- **EXERCISE AIM**: Set the listing down exactly; no pictures.

- **RECORDS SHOWN**:
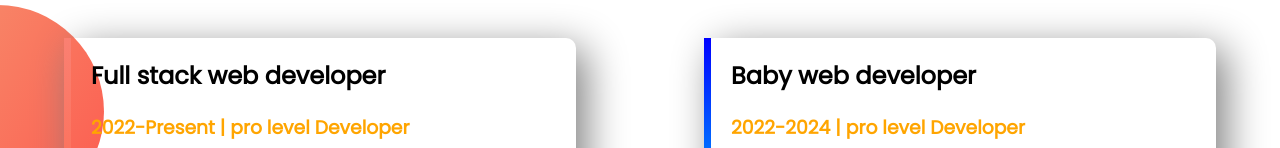
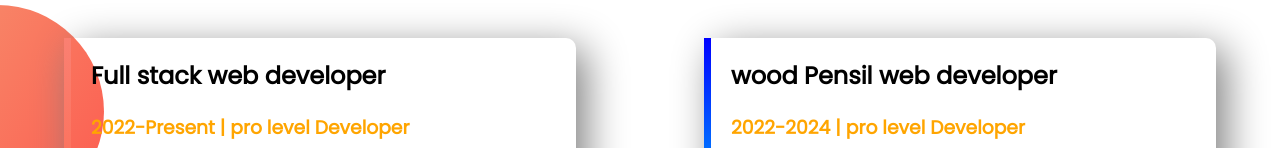
Before and after one commit to mdhasmat690/Developer-portfolio, a plain HTML site: page index.html in a window 1280 px wide. Shown: the part 1206-1354 px from the top of the page. Drawn offline with Linux system fonts and the light colour scheme.

Commit message:
Update index.html

```diff
--- a/index.html
+++ b/index.html
@@ -70,7 +70,7 @@
         </div>
 
         <div id="web-dev-experience" class="experience-item">
-          <h2>Baby web developer</h2>
+          <h2>wood Pensil web developer</h2>
           <h3 class="orange-color">2022-2024 | pro level Developer</h3>
           <p>
             Lorem, ipsum dolor sit amet consectetur adipisicing elit. Eaque
```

- **YOUR RESPONSE**:
Before and after one commit to mdhasmat690/Developer-portfolio, a plain HTML site: page index.html in a window 1280 px wide. Shown: the part 1206-1354 px from the top of the page. Drawn offline with Linux system fonts and the light colour scheme.

Commit message:
Update index.html

```diff
--- a/index.html
+++ b/index.html
@@ -70,7 +70,7 @@
         </div>
 
         <div id="web-dev-experience" class="experience-item">
-          <h2>Baby web developer</h2>
+          <h2>wood Pensil web developer</h2>
           <h3 class="orange-color">2022-2024 | pro level Developer</h3>
           <p>
             Lorem, ipsum dolor sit amet consectetur adipisicing elit. Eaque
```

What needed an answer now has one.